Oneof the items in a November seized-contraband auction by the DenverPolice Department was a 1977 Oldsmobile Cutlass that was ultimatelybought for $350 by a 19-year-old woman, but which is still evidence inan active murder investigation. Police eventually took back the car,which has bullet holes and a bloody interior and containedblood-stained clothing. Furthermore, a second shooting victim who wasin the car survived and was among the bidders at the auction. Hedropped out, but did later sell the winning bidder his spare key to thecar for $40.

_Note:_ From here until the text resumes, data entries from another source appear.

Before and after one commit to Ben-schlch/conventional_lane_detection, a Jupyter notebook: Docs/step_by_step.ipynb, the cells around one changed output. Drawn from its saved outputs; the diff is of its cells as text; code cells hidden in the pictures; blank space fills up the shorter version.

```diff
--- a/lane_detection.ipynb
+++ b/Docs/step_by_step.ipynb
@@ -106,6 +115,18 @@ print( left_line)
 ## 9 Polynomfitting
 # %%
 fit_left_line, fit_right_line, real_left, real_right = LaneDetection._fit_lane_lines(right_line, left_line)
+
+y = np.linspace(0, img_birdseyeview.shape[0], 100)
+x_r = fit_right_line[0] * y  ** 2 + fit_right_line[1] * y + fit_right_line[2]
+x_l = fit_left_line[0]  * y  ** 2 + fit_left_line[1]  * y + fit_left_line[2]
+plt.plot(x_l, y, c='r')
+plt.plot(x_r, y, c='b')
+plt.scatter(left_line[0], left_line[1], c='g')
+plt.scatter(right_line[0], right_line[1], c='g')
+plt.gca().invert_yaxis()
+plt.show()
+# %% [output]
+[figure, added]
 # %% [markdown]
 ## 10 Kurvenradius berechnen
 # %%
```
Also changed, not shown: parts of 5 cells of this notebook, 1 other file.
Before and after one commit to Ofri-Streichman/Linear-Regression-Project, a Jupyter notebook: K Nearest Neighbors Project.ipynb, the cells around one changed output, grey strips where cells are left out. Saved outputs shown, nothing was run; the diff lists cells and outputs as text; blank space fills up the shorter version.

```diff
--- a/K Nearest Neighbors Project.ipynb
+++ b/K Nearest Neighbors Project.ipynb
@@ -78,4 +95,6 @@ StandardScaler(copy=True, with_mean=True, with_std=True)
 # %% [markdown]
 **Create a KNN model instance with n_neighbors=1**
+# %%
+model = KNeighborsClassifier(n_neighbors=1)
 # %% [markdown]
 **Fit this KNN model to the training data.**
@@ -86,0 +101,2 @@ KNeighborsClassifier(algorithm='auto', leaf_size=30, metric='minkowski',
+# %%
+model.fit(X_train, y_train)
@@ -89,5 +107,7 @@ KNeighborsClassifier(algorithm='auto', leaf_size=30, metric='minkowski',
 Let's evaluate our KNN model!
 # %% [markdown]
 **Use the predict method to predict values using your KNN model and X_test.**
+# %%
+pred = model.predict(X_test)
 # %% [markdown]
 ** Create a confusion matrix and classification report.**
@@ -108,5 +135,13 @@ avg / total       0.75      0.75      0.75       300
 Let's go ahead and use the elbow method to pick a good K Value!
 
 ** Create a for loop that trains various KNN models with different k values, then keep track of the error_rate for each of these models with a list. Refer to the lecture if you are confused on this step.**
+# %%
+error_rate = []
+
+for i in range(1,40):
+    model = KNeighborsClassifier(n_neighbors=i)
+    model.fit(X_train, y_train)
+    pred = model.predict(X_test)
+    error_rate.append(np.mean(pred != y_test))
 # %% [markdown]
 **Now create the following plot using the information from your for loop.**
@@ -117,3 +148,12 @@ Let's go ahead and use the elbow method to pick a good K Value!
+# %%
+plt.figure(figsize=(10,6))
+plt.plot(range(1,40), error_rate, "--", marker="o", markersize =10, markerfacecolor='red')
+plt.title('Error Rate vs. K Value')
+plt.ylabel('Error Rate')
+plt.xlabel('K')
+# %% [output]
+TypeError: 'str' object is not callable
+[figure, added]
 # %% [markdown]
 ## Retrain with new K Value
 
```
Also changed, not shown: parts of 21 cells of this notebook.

Thequasi-religious “philosophical” group Summum has been on News of theWeird’s radar since 1988, when leader “Corky” Ra and his small band inUtah began offering to mummify household pets for $7,000, or createstatues of them for $18,000 (though the price is considerably highertoday), with an eye toward future mummification of humans, asillustrative of its core precept that “the soul moves forward” eventhough the body is memorialized. In November, the US SupremeCourt heard arguments that a city park in Pleasant Grove, Utah mustallow Summum to place a monument with “The Seven Aphorisms” next to theexisting monument of the Ten Commandments. (Summum’s Aphorisms shore upthe soul-movement belief by recognizing, for example, such propertiesas psychokinesis and the constant vibration of bodies.) The court isexpected to rule later this term.

The Jesus and Virgin Mary Tour

Recentpublic appearances: Arkansas City, Kan.; September (Jesus on theceiling of the One Stop Body Shoppe weight-loss clinic). Pittsburg,Texas; August (Jesus on the body of a moth). Goshen, Ind.; July (Jesusin the facial fur of the family cat). High Ridge, Mo.; July (Jesus on aCheeto). Arlington, Texas; September (Mary on a grape). Pompano Beach,Fla.; November (Jesus on a slice of French toast). Gulf Shores, Ala.;September (Jesus in the drywall of a home under construction).

A News of the Weird classic

ANew York Times dispatch from India highlighted the growing problem ofintra-family frauds in which one member claims a living relative’s landor wealth by swearing to the government that the relative is dead.According to the Times, the “deceased” had finally begun to fight back.An advocacy group, the Association of Dead People, helps aggrievedcitizens figure out how to prove that they are alive, which can bedifficult, given India’s slow-moving bureaucracies. The association’sfounder said that he personally had tried to authenticate his existenceby public actions such as running for office, filing lawsuits andgetting arrested, but that he nonetheless remained officially dead.

Copyright 2008 Chuck Shepherd Distributed by Universal Press Syndicate.